User interface change data:
-*-
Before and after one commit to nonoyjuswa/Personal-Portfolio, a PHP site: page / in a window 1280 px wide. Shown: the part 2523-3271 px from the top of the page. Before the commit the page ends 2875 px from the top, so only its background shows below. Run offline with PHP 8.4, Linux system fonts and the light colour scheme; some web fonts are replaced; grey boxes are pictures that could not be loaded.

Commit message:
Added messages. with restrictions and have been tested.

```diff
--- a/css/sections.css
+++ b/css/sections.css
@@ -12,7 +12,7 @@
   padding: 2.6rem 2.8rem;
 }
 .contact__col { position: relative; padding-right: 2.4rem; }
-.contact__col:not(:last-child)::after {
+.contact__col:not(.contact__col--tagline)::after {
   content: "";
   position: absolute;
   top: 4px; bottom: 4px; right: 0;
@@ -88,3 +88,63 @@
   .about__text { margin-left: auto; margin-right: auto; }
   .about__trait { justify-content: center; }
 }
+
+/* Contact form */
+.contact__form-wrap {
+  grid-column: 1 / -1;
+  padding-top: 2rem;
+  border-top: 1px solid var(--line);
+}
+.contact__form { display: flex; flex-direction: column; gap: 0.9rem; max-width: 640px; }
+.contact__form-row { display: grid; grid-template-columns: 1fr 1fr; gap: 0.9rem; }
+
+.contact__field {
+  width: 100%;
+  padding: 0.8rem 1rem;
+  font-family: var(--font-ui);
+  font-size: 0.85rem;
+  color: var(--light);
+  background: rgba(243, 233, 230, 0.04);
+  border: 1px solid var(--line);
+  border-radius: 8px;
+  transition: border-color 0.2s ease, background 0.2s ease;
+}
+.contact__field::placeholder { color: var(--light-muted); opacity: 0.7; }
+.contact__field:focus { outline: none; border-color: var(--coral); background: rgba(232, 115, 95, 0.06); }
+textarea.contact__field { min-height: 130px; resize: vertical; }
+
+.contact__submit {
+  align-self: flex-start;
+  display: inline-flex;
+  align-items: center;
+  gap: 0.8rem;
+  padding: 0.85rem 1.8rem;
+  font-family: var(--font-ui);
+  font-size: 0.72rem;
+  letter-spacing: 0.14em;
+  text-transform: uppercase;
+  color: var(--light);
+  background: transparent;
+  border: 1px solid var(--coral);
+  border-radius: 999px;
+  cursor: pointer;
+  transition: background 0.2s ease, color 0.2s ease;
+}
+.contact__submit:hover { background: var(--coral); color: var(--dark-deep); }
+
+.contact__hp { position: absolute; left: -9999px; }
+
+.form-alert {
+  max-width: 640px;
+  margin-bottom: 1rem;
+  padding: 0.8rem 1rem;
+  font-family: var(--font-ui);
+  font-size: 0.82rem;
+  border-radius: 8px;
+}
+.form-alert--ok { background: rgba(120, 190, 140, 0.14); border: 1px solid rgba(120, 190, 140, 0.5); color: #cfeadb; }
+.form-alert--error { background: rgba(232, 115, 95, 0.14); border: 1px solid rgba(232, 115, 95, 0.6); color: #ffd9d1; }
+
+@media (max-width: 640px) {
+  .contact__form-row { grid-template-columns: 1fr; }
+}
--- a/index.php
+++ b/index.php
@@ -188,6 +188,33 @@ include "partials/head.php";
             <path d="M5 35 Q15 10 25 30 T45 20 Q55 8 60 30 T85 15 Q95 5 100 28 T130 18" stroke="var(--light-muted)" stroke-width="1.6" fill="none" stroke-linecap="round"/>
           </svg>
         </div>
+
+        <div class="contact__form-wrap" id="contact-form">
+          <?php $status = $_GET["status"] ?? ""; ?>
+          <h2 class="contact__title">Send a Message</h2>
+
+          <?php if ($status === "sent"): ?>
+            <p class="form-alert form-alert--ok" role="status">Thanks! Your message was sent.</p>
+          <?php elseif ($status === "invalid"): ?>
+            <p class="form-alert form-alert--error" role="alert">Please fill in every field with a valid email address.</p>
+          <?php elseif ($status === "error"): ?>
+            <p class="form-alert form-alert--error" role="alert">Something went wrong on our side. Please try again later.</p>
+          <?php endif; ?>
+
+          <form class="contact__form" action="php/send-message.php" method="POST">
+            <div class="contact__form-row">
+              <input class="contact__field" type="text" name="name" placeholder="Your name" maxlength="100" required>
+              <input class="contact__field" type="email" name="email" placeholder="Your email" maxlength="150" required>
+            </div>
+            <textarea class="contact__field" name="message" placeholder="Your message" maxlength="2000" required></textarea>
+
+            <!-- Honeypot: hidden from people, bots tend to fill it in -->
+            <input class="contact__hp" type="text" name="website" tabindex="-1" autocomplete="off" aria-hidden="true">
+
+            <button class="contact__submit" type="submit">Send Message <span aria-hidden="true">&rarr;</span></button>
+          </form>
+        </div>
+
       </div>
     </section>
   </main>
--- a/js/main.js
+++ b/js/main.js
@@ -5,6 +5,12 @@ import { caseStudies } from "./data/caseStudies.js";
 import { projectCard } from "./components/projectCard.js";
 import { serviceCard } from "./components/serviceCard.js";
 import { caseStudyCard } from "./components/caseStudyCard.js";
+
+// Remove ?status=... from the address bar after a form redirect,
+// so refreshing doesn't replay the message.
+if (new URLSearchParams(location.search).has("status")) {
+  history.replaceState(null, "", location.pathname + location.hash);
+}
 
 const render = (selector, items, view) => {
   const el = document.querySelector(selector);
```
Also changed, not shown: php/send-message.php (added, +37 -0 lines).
-*-
Only lines that contain "color" are needed, so copy each of them from the data.

+  color: var(--light);
+  transition: border-color 0.2s ease, background 0.2s ease;
+.contact__field::placeholder { color: var(--light-muted); opacity: 0.7; }
+.contact__field:focus { outline: none; border-color: var(--coral); background: rgba(232, 115, 95, 0.06); }
+  color: var(--light);
+  transition: background 0.2s ease, color 0.2s ease;
+.contact__submit:hover { background: var(--coral); color: var(--dark-deep); }
+.form-alert--ok { background: rgba(120, 190, 140, 0.14); border: 1px solid rgba(120, 190, 140, 0.5); color: #cfeadb; }
+.form-alert--error { background: rgba(232, 115, 95, 0.14); border: 1px solid rgba(232, 115, 95, 0.6); color: #ffd9d1; }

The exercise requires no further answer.